  • Total Compensation
  • Partial Compensation
  • Educative/Supportive

Universal Self-Care Requisites (SCRs)

The Universal self-care requisites that all or health are:
  • Air
  • Water
  • Food
  • Elimination
  • Activity and Rest
  • Solitude and Social Interaction
  • Hazard Prevention
  • Promotion of Normality
The nurse is encouraged to assign a support modality to each of the self-care requisites.

Example nursing assessment

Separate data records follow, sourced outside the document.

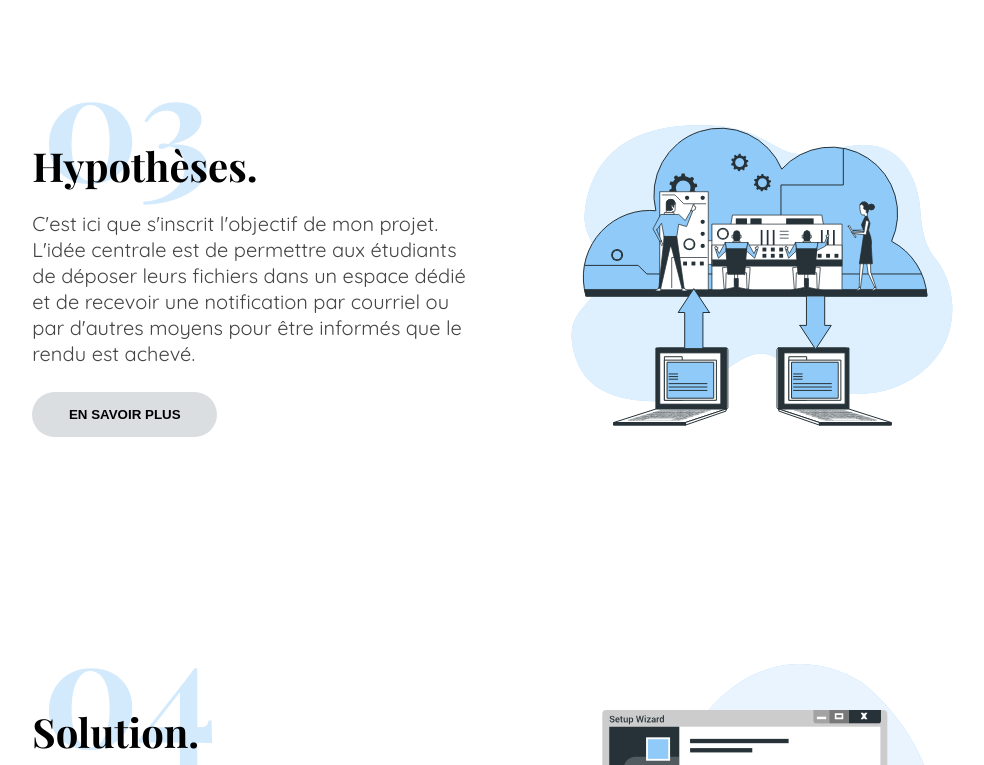
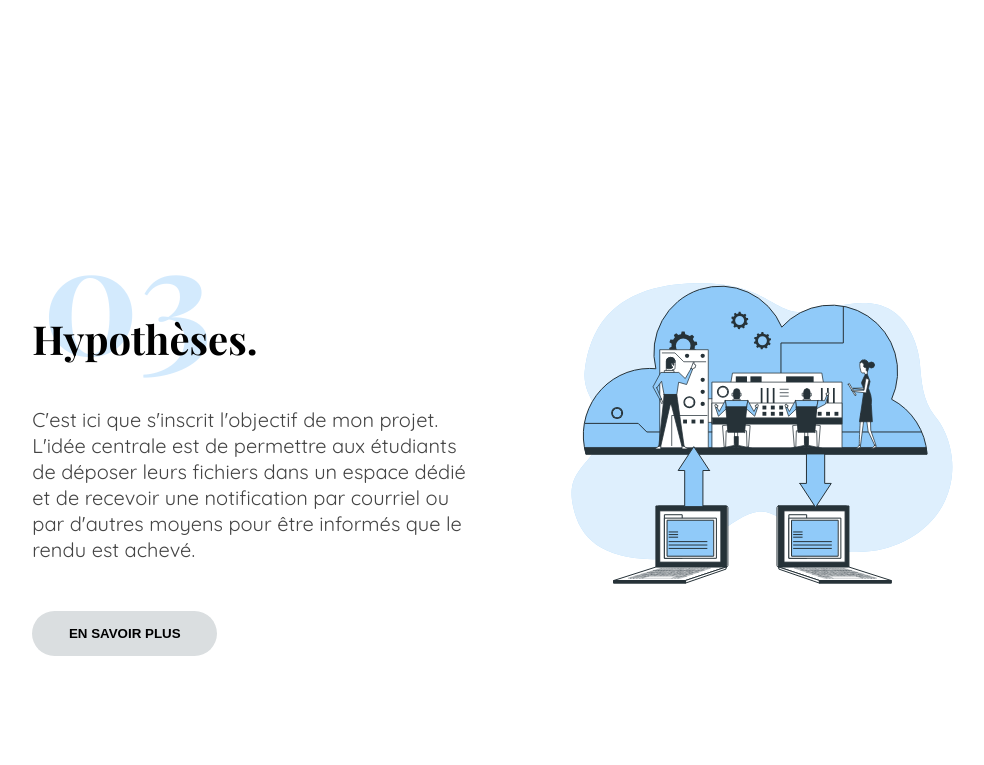
Before and after one commit to SmiKhyyyyz/tfa2023, a website: page src/index.html in a window 1280 px wide. Shown: the part 1956-2721 px from the top of the page, without its empty margins (218-1202 px from the left). Drawn offline with nearby package versions, Linux system fonts and the light colour scheme; files that its build step writes are made by us from their sources; a web font is replaced by a local one.

Commit message:
petite barre

```diff
--- a/src/styles/components/main.scss
+++ b/src/styles/components/main.scss
@@ -56,7 +56,6 @@ main {
 .container-abso {
     position: relative;
     grid-column: 1 / -1;
-    height: 100%;
     display: flex;
     align-items: flex-end;
     background-color: transparent;
@@ -84,7 +83,6 @@ main {
 }
 .bloc-text{
     grid-column: 1 / -1;
-    margin: 25px 0;
     border: solid rgba($c-blue, $alpha: 0.4);
     border-radius: 25px;
     p{
@@ -122,6 +120,19 @@ main {
             font-size: 18px;
             line-height: 24px;
         }
+    }
+    .grid-container {
+        display: grid;
+        grid-template-columns: repeat(8, 1fr);
+        margin: 0 5%;
+        column-gap: 10px;
+    }
+    .img--textes {
+        grid-column: 2 / -2;
+        margin: 0 0 100px 0;
+    }
+    .container-abso {
+        margin: 15px 0;
     }
 }
 
```
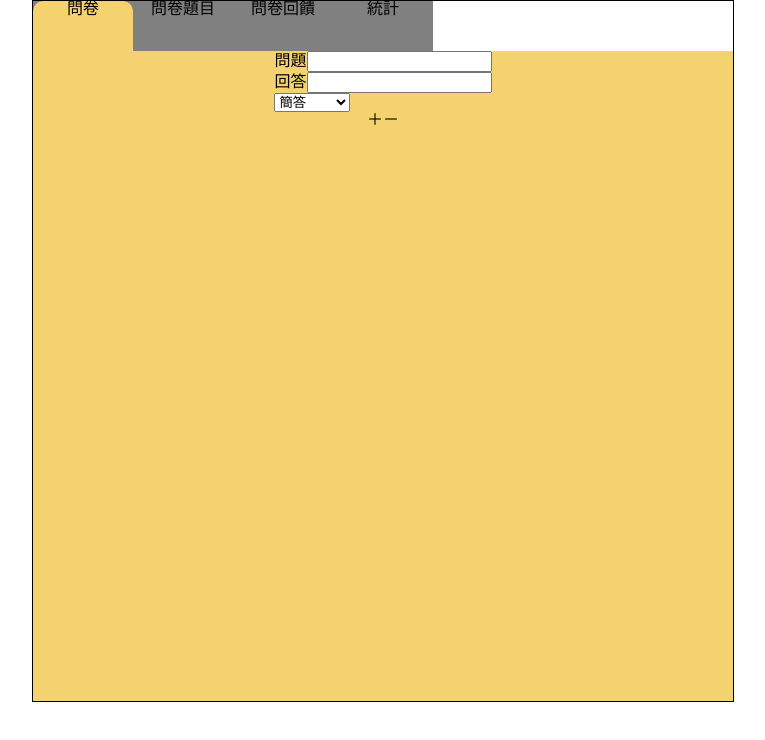
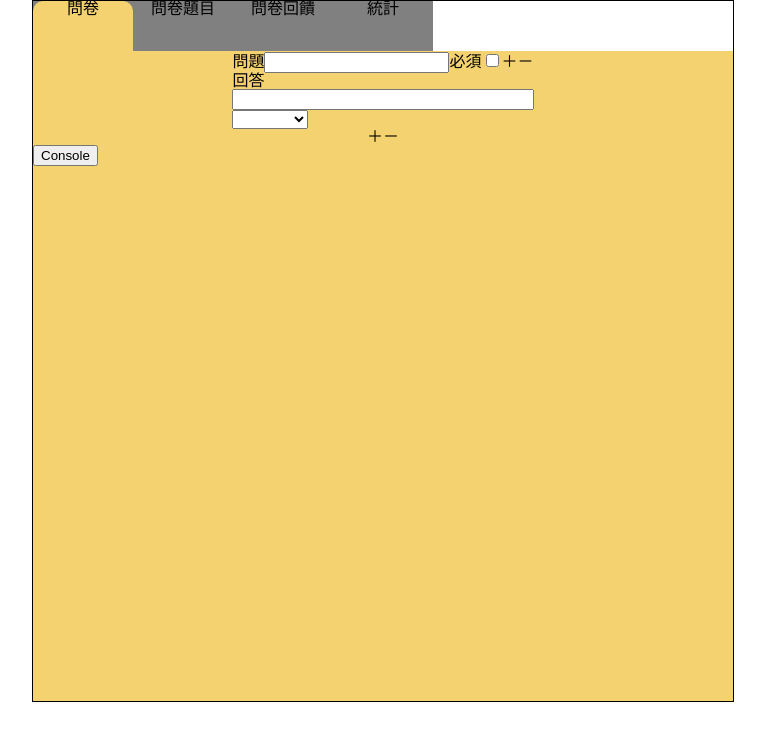
Before and after one commit to LIANG-IAN/Questionnaire_backstage_vue, a Vue app: page /backstage/topic in a window 1280 px wide. Shown: the top 740 px of the page, without its empty margins (257-1022 px from the left). Built offline with nearby package versions, Linux system fonts and the light colour scheme.

Commit message:
Topic.vue

```diff
--- a/src/views/Topic.vue
+++ b/src/views/Topic.vue
@@ -3,18 +3,59 @@
 export default {
     data() {
         return {
-      inputType: ["text"],
-      questionAmount: 1,
+            optionAmount: [1], // 選項 Input
+            questionAmount: 1,// 問題區塊
+            questionnaireContentList: [
+                {
+                    question: "",
+                    options: "",
+                    necessary: 0,
+                    type: "",
+                    questionnaire: {
+                        id: sessionStorage.getItem("id")
+                    }
+                }
+            ],
+
         }
     },
+    created() {
+        this.$watch('inputType', this.handleInputTypeChange, {deep: true});
+    },
     methods: {
-    plus(item) {
+        plusQuestionAmount(item) {
+            const questionnaire = {
+                question: "",
+                options: "",
+                necessary: 0,
+                type: "",
+                questionnaire: {
+                    id: sessionStorage.getItem("id")
+                }
+            }
+            this.questionnaireContentList.push(questionnaire);
+            this.optionAmount.push(1);
             item++;
             return item;
         },
 
 
-    minus(item) {
+        minusQuestionAmount(item) {
+            item--;
+            if (item <= 0) {
+                return item = 1;
+            }
+            return item;
+        },
+
+
+        plusOptionAmount(item) {
+            item++;
+            return item;
+        },
+
+
+        minusOptionAmount(item) {
             item--;
             if (item <= 0) {
                 return item = 1;
@@ -31,9 +72,24 @@ export default {
                 }
             }
             return -1;
+        },
+
+
+        handleInputTypeChange(newArray, oldArray) {
+            for (let i = 0; i < newArray.length; i++) {
+                if (newArray[i] !== oldArray[i]) {
+                    console.log(`inputType[${i}] 發生變動，新值為 ${newArray[i]}`);
+                }
             }
         },
-  watch: {}
+
+
+        show() {
+            console.log(this.questionnaireContentList)
+        }
+    },
+    mounted() {
+    },
 }
 </script>
 
@@ -41,15 +97,29 @@ export default {
     <div class="topic">
         <div v-for="(n,index) in questionAmount" :key="index" class="question-block">
 
+            <!--  我是問題題目  -->
             <label :for="'question-' + index">問題</label>
-      <input :id="`question-` + index" type="text">
+            <input :id="`question-` + index" v-model="questionnaireContentList[index].question" type="text">
 
+            <!--  是否必須  -->
+            <label :for="'necessary-' + index">必須</label>
+            <input :id="'necessary-' + index" v-model="questionnaireContentList[index].necessary" type="checkbox">
+
+
+            <!--  我是加加、減減  -->
+            <span v-if="questionnaireContentList[index].type !== 'text'"
+                  @click="optionAmount[index] = plusOptionAmount(optionAmount[index])">＋</span>
+            <span v-if="questionnaireContentList[index].type !== 'text'"
+                  @click="optionAmount[index] = minusOptionAmount(optionAmount[index])">－</span>
+
+            <!--  我是問題內容  -->
             <div class="option-block">
                 <label for="answer">回答</label>
-        <input type="text">
+                <input v-for=" (n,index) in optionAmount[index]" :key="index" type="text">
             </div>
 
-      <select v-model="inputType[index]">
+            <!--  我是問題類型  -->
+            <select v-model="questionnaireContentList[index].type">
                 <option value="text">
                     簡答
                 </option>
@@ -62,11 +132,14 @@ export default {
             </select>
 
         </div>
+
+        <!--  我是加加、減減  -->
         <div class="symbol">
-      <span @click="questionAmount = plus(questionAmount)">＋</span>
-      <span @click="questionAmount = minus(questionAmount)">－</span>
+            <span @click="questionAmount = plusQuestionAmount(questionAmount)">＋</span>
+            <span @click="questionAmount = minusQuestionAmount(questionAmount)">－</span>
         </div>
     </div>
+    <button @click="show">Console</button>
 </template>
 
 <style lang="scss" scoped>
@@ -78,6 +151,10 @@ export default {
 
     .question-block {
 
+        .option-block {
+            display: flex;
+            flex-direction: column;
+        }
     }
 }
 </style>
```
Lines whose indentation alone changed are shown as unchanged.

This patient is entirely fictitious and any likeness to any person, alive or dead, is purely coincidental.
'J' is a 50-year-old male who has just been diagnosed with type-two diabetes mellitus. He has a history of hypertension, and is a chronic smoker, smoking around 30 cigarettes daily.
  • AIR: Educative/Supportive - Provide education on the risks associated with smoking particularly for the diabetic patient.
  • WATER: Educative/Supportive - Ensure access to adequate hydration - risk of polydipsia due to hyperglycaemia.
  • FOOD: Partial Compensation - Education and provision of a diet that is suitable for his new diagnosis of diabetes, blood sugar monitoring after meals.
  • ELIMINATION: Educative/Supportive - May require monitoring.
  • ACTIVITY AND REST: Educative/Supportive - Educate patient as to the benefits of cardiovascular exercise, especially for the diabetic
  • SOLITUDE AND SOCIAL INTERACTION: Partial Compensation - Nurses may provide social interaction as hospital admission will cause change is social behaviour and interactions.
  • HAZARD PREVENTION: Partial Compensation - Nurses will need to educate regarding the medication that he may be taking, and administer this medication initially. Particularly relevant if J is taking insulin injections.
  • PROMOTE NORMALITY: Partial Compensation - Nurses will need to facilitate a return to normal lifestyle. This will involve advocating for the patient in a multi-disciplinary team, in order to achieve a medication regime that will fit with the patient's life.

Source : wikipedia